--- Entries provided ---
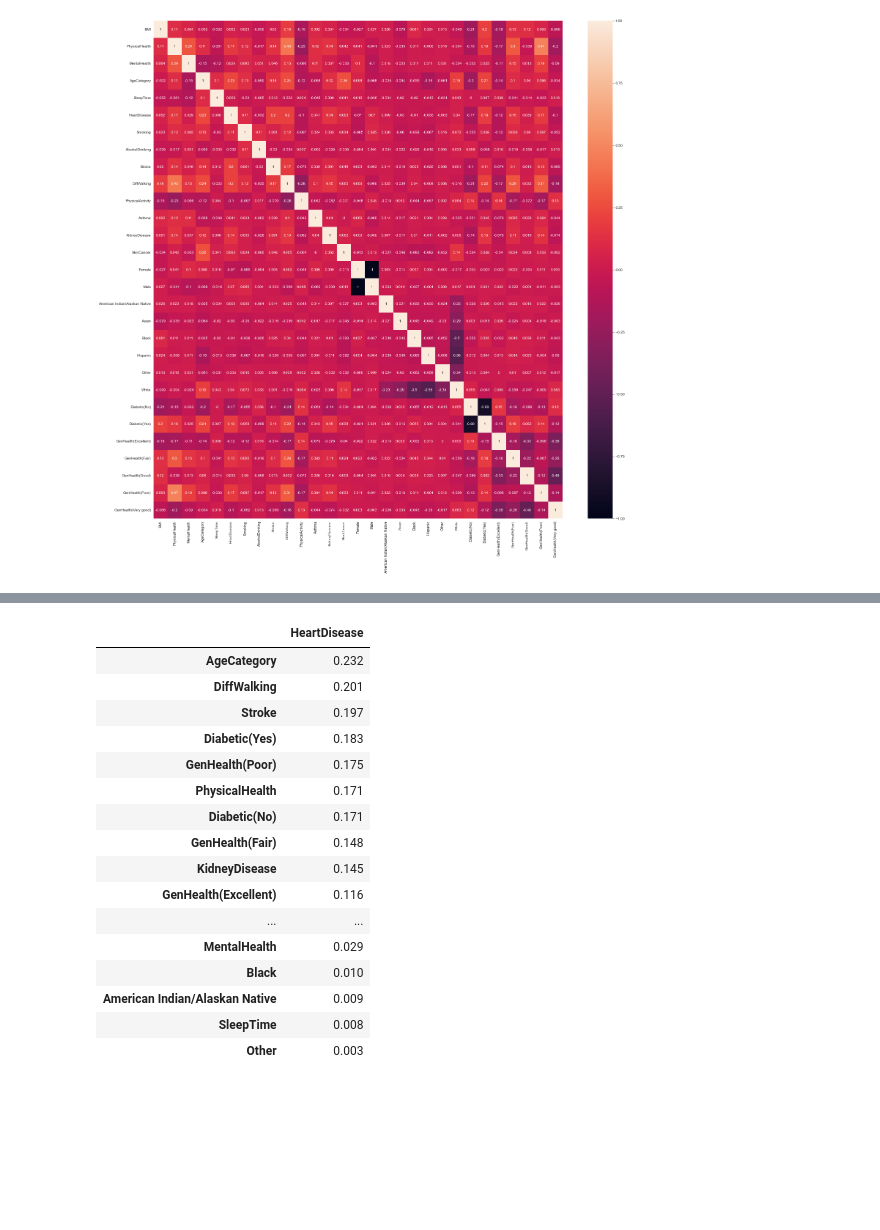
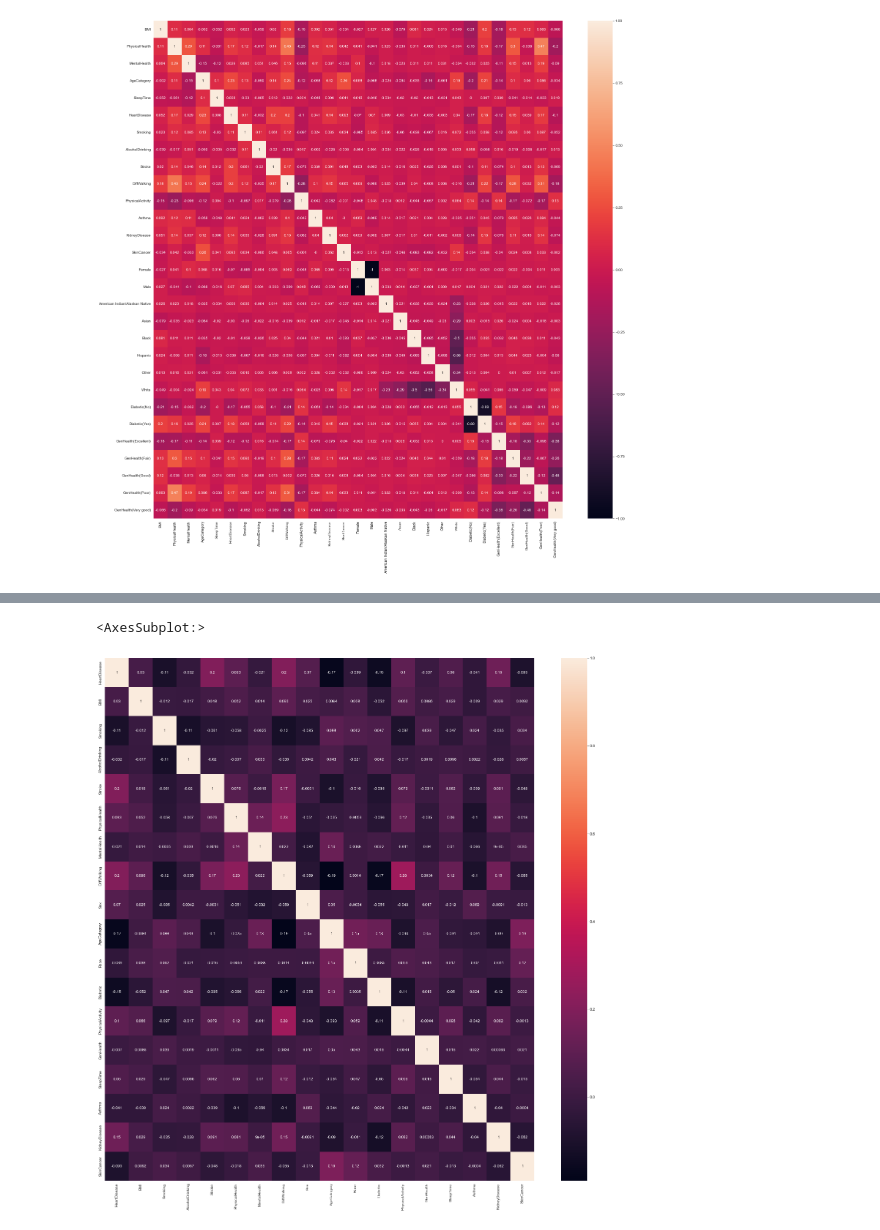
Before and after one commit to COGS118A/Group011-Sp22, a Jupyter notebook: Data Cleaning.ipynb, the cells around one changed output, grey strips where cells are left out. Drawn from its saved outputs; the diff is of its cells as text; code cells hidden in the pictures; blank space fills up the shorter version.

Commit message:
Correlation Update

```diff
--- a/Data Cleaning.ipynb
+++ b/Data Cleaning.ipynb
@@ -304,20 +322,8 @@ plt.show()
-# %%
-corr_result
-# %% [output]
-|  | HeartDisease |
-| AgeCategory | 0.232 |
-| DiffWalking | 0.201 |
-| Stroke | 0.197 |
-| Diabetic(Yes) | 0.183 |
-| GenHealth(Poor) | 0.175 |
-| PhysicalHealth | 0.171 |
-| Diabetic(No) | 0.171 |
-| GenHealth(Fair) | 0.148 |
-| KidneyDisease | 0.145 |
-| GenHealth(Excellent) | 0.116 |
-| ... | ... |
-| MentalHealth | 0.029 |
-| Black | 0.010 |
-| American Indian/Alaskan Native | 0.009 |
-| SleepTime | 0.008 |
-| Other | 0.003 |
+# %%
+df = pd.read_csv('heart_2020_cleaned.csv')
+correlation = df.apply(lambda x: x.factorize()[0]).corr()
+plt.figure(figsize = (25,25))
+sns.heatmap(correlation, annot = True, cmap = 'rocket')
+# %% [output]
+<AxesSubplot:>
+[figure, added]
```
Also changed, not shown: parts of 2 cells of this notebook.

--- Goal of the exercise ---
Print the material above word for word, and keep the pictures out of it.

--- Your response ---
Before and after one commit to COGS118A/Group011-Sp22, a Jupyter notebook: Data Cleaning.ipynb, the cells around one changed output, grey strips where cells are left out. Drawn from its saved outputs; the diff is of its cells as text; code cells hidden in the pictures; blank space fills up the shorter version.

Commit message:
Correlation Update

```diff
--- a/Data Cleaning.ipynb
+++ b/Data Cleaning.ipynb
@@ -304,20 +322,8 @@ plt.show()
-# %%
-corr_result
-# %% [output]
-|  | HeartDisease |
-| AgeCategory | 0.232 |
-| DiffWalking | 0.201 |
-| Stroke | 0.197 |
-| Diabetic(Yes) | 0.183 |
-| GenHealth(Poor) | 0.175 |
-| PhysicalHealth | 0.171 |
-| Diabetic(No) | 0.171 |
-| GenHealth(Fair) | 0.148 |
-| KidneyDisease | 0.145 |
-| GenHealth(Excellent) | 0.116 |
-| ... | ... |
-| MentalHealth | 0.029 |
-| Black | 0.010 |
-| American Indian/Alaskan Native | 0.009 |
-| SleepTime | 0.008 |
-| Other | 0.003 |
+# %%
+df = pd.read_csv('heart_2020_cleaned.csv')
+correlation = df.apply(lambda x: x.factorize()[0]).corr()
+plt.figure(figsize = (25,25))
+sns.heatmap(correlation, annot = True, cmap = 'rocket')
+# %% [output]
+<AxesSubplot:>
+[figure, added]
```
Also changed, not shown: parts of 2 cells of this notebook.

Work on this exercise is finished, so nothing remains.